> _Exercise objective_:
Filter the records below, keeping only lines with the string "drawn".

> _Input_:
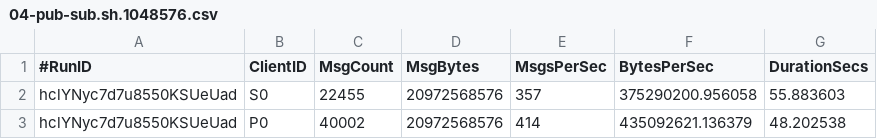
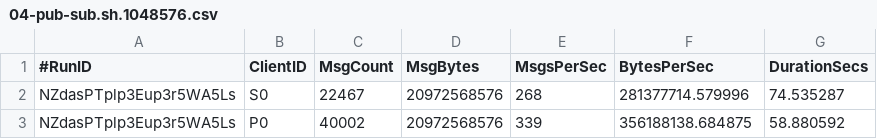
Before and after one commit to sco3/hello-python-web, a CSV file: src/main/nats-stream/04-pub-sub.sh.1048576.csv, drawn as a sheet.

```diff
--- a/src/main/nats-stream/04-pub-sub.sh.1048576.csv
+++ b/src/main/nats-stream/04-pub-sub.sh.1048576.csv
@@ -1,3 +1,3 @@
 #RunID,ClientID,MsgCount,MsgBytes,MsgsPerSec,BytesPerSec,DurationSecs
-hclYNyc7d7u8550KSUeUad,S0,22455,20972568576,357,375290200.956058,55.883603
-hclYNyc7d7u8550KSUeUad,P0,40002,20972568576,414,435092621.136379,48.202538
+NZdasPTplp3Eup3r5WA5Ls,S0,22467,20972568576,268,281377714.579996,74.535287
+NZdasPTplp3Eup3r5WA5Ls,P0,40002,20972568576,339,356188138.684875,58.880592
```
Also changed, not shown: src/main/nats-stream/04-pub-sub.sh.1024.csv, src/main/nats-stream/04-pub-sub.sh.256.csv, 13 other files.
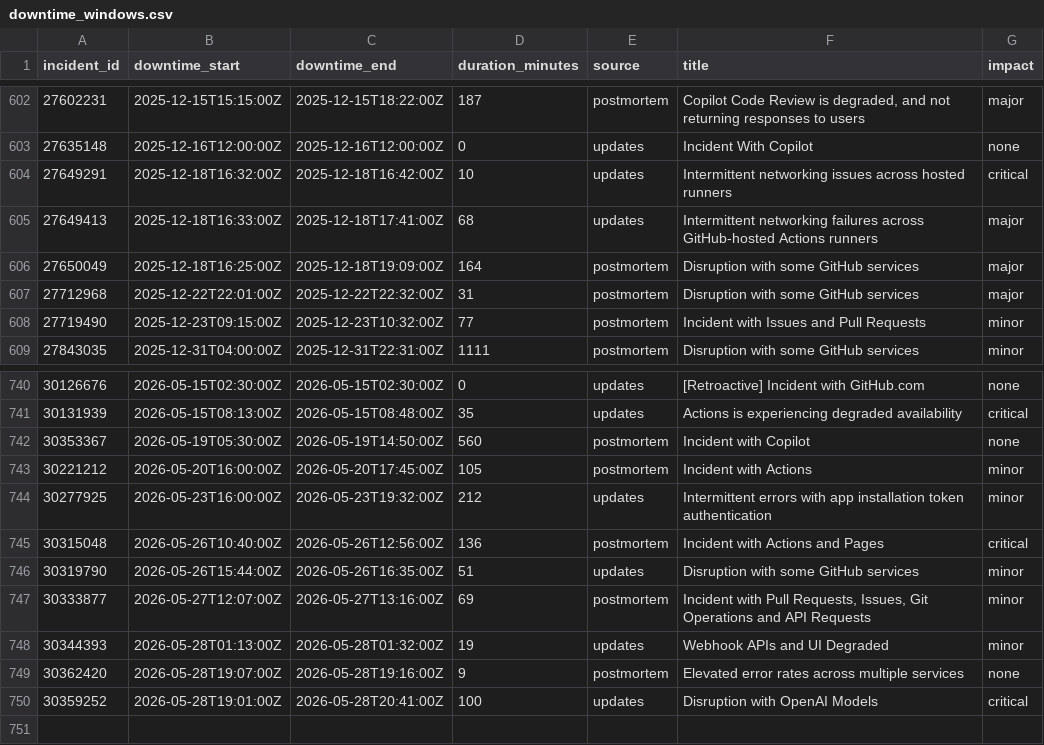
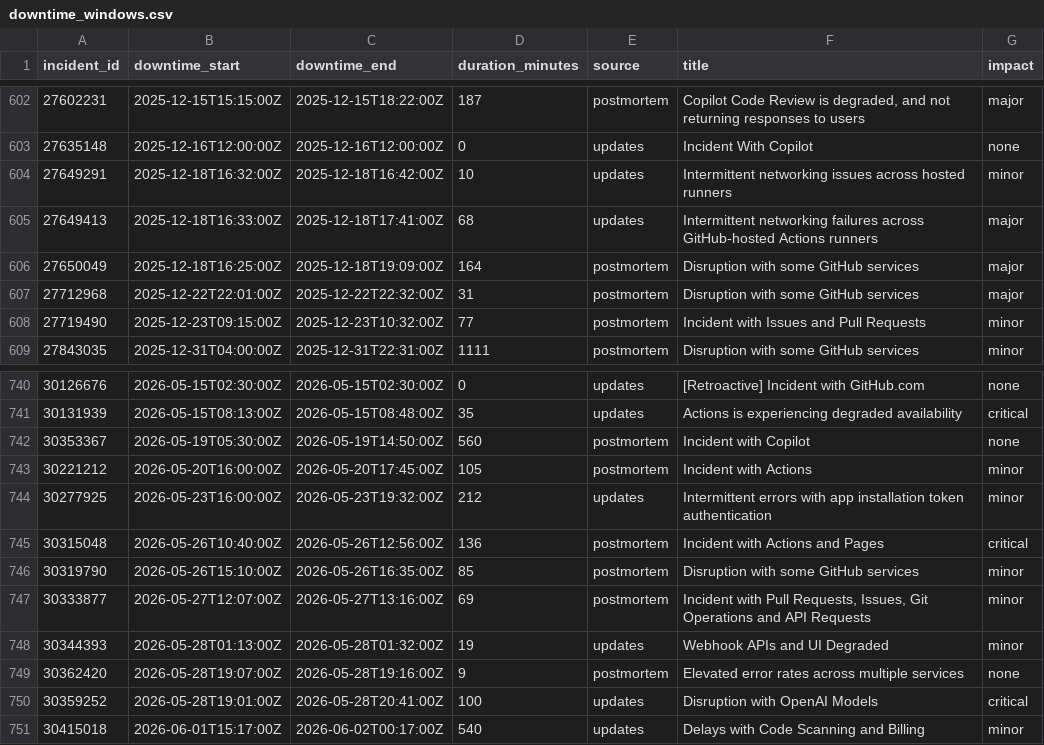
Before and after one commit to mrshu/github-statuses, a CSV file: parsed/downtime_windows.csv, drawn as a sheet; only a part is shown, gaps mark what is left out.

```diff
--- a/parsed/downtime_windows.csv
+++ b/parsed/downtime_windows.csv
@@ -603,3 +603,3 @@ incident_id,downtime_start,downtime_end,duration_minutes,source,title,impact
 27635148,2025-12-16T12:00:00Z,2025-12-16T12:00:00Z,0,updates,Incident With Copilot,none
-27649291,2025-12-18T16:32:00Z,2025-12-18T16:42:00Z,10,updates,Intermittent networking issues across hosted runners,critical
+27649291,2025-12-18T16:32:00Z,2025-12-18T16:42:00Z,10,updates,Intermittent networking issues across hosted runners,minor
 27649413,2025-12-18T16:33:00Z,2025-12-18T17:41:00Z,68,updates,Intermittent networking failures across GitHub-hosted Actions runners,major
@@ -745,3 +745,3 @@ incident_id,downtime_start,downtime_end,duration_minutes,source,title,impact
 30315048,2026-05-26T10:40:00Z,2026-05-26T12:56:00Z,136,postmortem,Incident with Actions and Pages,critical
-30319790,2026-05-26T15:44:00Z,2026-05-26T16:35:00Z,51,updates,Disruption with some GitHub services,minor
+30319790,2026-05-26T15:10:00Z,2026-05-26T16:35:00Z,85,postmortem,Disruption with some GitHub services,minor
 30333877,2026-05-27T12:07:00Z,2026-05-27T13:16:00Z,69,postmortem,"Incident with Pull Requests, Issues, Git Operations and API Requests",minor
@@ -750 +750,2 @@ incident_id,downtime_start,downtime_end,duration_minutes,source,title,impact
 30359252,2026-05-28T19:01:00Z,2026-05-28T20:41:00Z,100,updates,Disruption with OpenAI Models,critical
+30415018,2026-06-01T15:17:00Z,2026-06-02T00:17:00Z,540,updates,Delays with Code Scanning and Billing,minor
```
Also changed, not shown: parsed/segments.csv, 1 other file.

> _Output below_:
Before and after one commit to sco3/hello-python-web, a CSV file: src/main/nats-stream/04-pub-sub.sh.1048576.csv, drawn as a sheet.
Before and after one commit to mrshu/github-statuses, a CSV file: parsed/downtime_windows.csv, drawn as a sheet; only a part is shown, gaps mark what is left out.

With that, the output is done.